If you want to become a bouldering master, you should make bouldering the primary focus of most (if not all) of your sessions. The same goes for top roping.
That being said, I believe that all climbers (especially ones with less than 1 year of climbing experience) should both boulder and top rope. Doing both of these will help you become a more well rounded climber.
Just remember that there is no wrong choice when deciding which one to pick. It is entirely up to you to decide what you want to improve the most.
Both bouldering and top roping will improve every aspect of your climbing ability if done correctly. That being said, they tend to emphasize different aspects. I discuss what the primary focus of each of these is below.
Bouldering Focused Session
Bouldering problems are much shorter than top rope routes.
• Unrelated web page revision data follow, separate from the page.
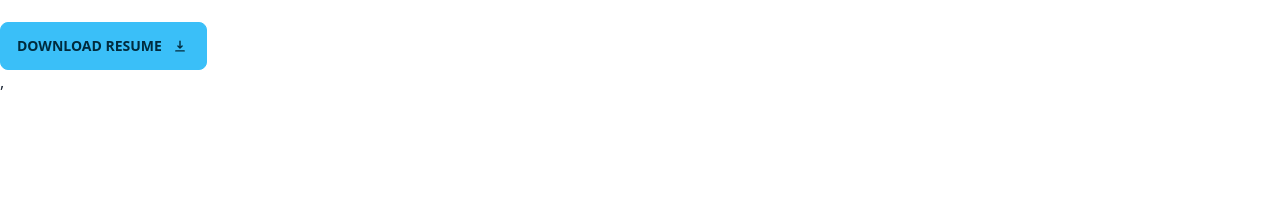
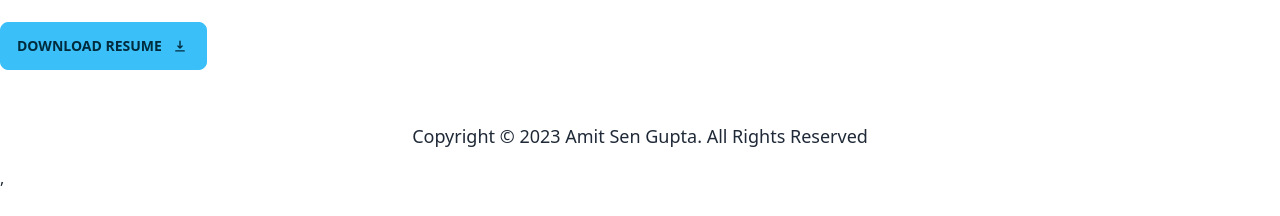
Before and after one commit to Amitsengupta332/Portfolio, a React (Vite) app: page / in a window 1280 px wide. Shown: the part 435-651 px from the top of the page. Built offline with nearby package versions, Linux system fonts and the light colour scheme.

Commit message:
done errorpage

```diff
--- a/src/App.jsx
+++ b/src/App.jsx
@@ -2,12 +2,14 @@ import React from 'react';
 import 'daisyui/dist/full.css';
 import Navbar from './components/Shared/Navbar/Navbar';
 import { Outlet } from 'react-router-dom';
+import Footer from './components/Shared/Footer/Footer';
 
 const App = () => {
   return (
     <div>
        <Navbar></Navbar>
        <Outlet></Outlet>
+       <Footer></Footer>
     </div>
   );
 };
--- /dev/null
+++ b/src/components/ErrorPage/ErrorPage.jsx
@@ -0,0 +1,33 @@
+
+import { Link, useLocation, useRouteError } from 'react-router-dom'
+
+const ErrorPage = () => {
+    const { error, status, statusText } = useRouteError()
+
+
+    return (
+        <section className='flex items-center h-screen p-16  text-gray-900'>
+            <div className='container flex flex-col items-center justify-center px-5 mx-auto my-8'>
+
+                <img className=" h-64 w-64 rounded-full" src="https://i.ibb.co/CP7r6WK/91351-404-error-page-animation-with-sky.gif" alt="" />
+                <div className='max-w-md text-center'>
+                    <h2 className='mb-8 font-extrabold text-9xl text-red-500'>
+                        <span className='sr-only'>Error</span> {status || 404}
+                    </h2>
+
+                    <p className='text-xl font-semibold md:text-3xl mb-8'>
+                        {error.message}
+                    </p>
+                    <Link
+                        to='/'
+                        className='btn btn-error'
+                    >
+                        Back to homepage
+                    </Link>
+                </div>
+            </div>
+        </section>
+    )
+}
+
+export default ErrorPage
--- a/src/components/Shared/Footer/Footer.jsx
+++ b/src/components/Shared/Footer/Footer.jsx
@@ -3,7 +3,11 @@ import React from 'react';
 const Footer = () => {
     return (
         <div>
-            This is Footer
+            <footer className="footer footer-center p-4 bg-base-100 text-base-content">
+                <div>
+                    <p className='text-lg mt-9'>Copyright © 2023 Amit Sen Gupta. All Rights Reserved</p>
+                </div>
+            </footer>
         </div>
     );
 };
--- a/src/main.jsx
+++ b/src/main.jsx
@@ -10,10 +10,12 @@ import Home from './components/Home/Home.jsx';
 import Projects from './components/Projects/Projects.jsx';
 import Contact from './components/Contact/Contact.jsx';
 import Skills from './components/Skills/Skills.jsx';
+import ErrorPage from './components/ErrorPage/ErrorPage.jsx';
 const router = createBrowserRouter([
   {
     path: "/",
     element: <App></App>,
+    errorElement: <ErrorPage></ErrorPage>,
     children:[
       {
         path: '/',
```
Also changed, not shown: 1 other file (tests, documents, lock files or other folders).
Therefore, the bouldering problems are typically made to be harder and require more dynamic movements than the top rope routes.
Note: this is a generalization, not ALL bouldering problems will be made this way. There are a good amount of boulder problems that require tremendous technique and balance to send and are not just brute force.
As a general rule, climbers will need a lot of muscular strength and explosive power to send hard boulders. Beginning and focusing your session on bouldering will help develop this strength and power.
Top Rope Focused Session
Top rope routes are much longer than bouldering problems. Therefore, they are typically made to have easier moves and require a larger amount of static movements than the top rope routes. (This is a generalization like the one made above. There are a lot of top rope routes that have extremely difficult moves that require a lot of strength).
As a general rule, climbers will need a lot of muscular and cardiovascular endurance to send har top rope routes. Beginning and focusing your session on top roping will help develop this endurance.
Switch Your Climbing Type To End Your Session
Top roping and bouldering compliment each other very well. Top roping will help you with bouldering and vice versa.
Bouldering for more than just a few minutes will require a degree of muscular endurance. Finishing off your bouldering session with some top rope is a great way to work on this and get your forearms more pumped than a bike tire.
The crux of top rope/sport climbing routes is the hardest part of them. The crux often requires a combination of strength and technique to send. Bouldering at the end of your session when you are exhausted (just how you will be when reaching the crux) will help you prepare and train this.
So, once you have spent the majority of your time working on the one you wanted to improve, switch to the other. Think of this as putting the icing on a cake. You already made the cake, now it’s just time to finish it off.
The Bottom Line
Always do a brief warm up to get your muscles warm before your session to help prevent injuries. Start your working session with the type of climbing you wish to work on and improve the most. Finish off the session with the other type to help you become a more well-rounded climber.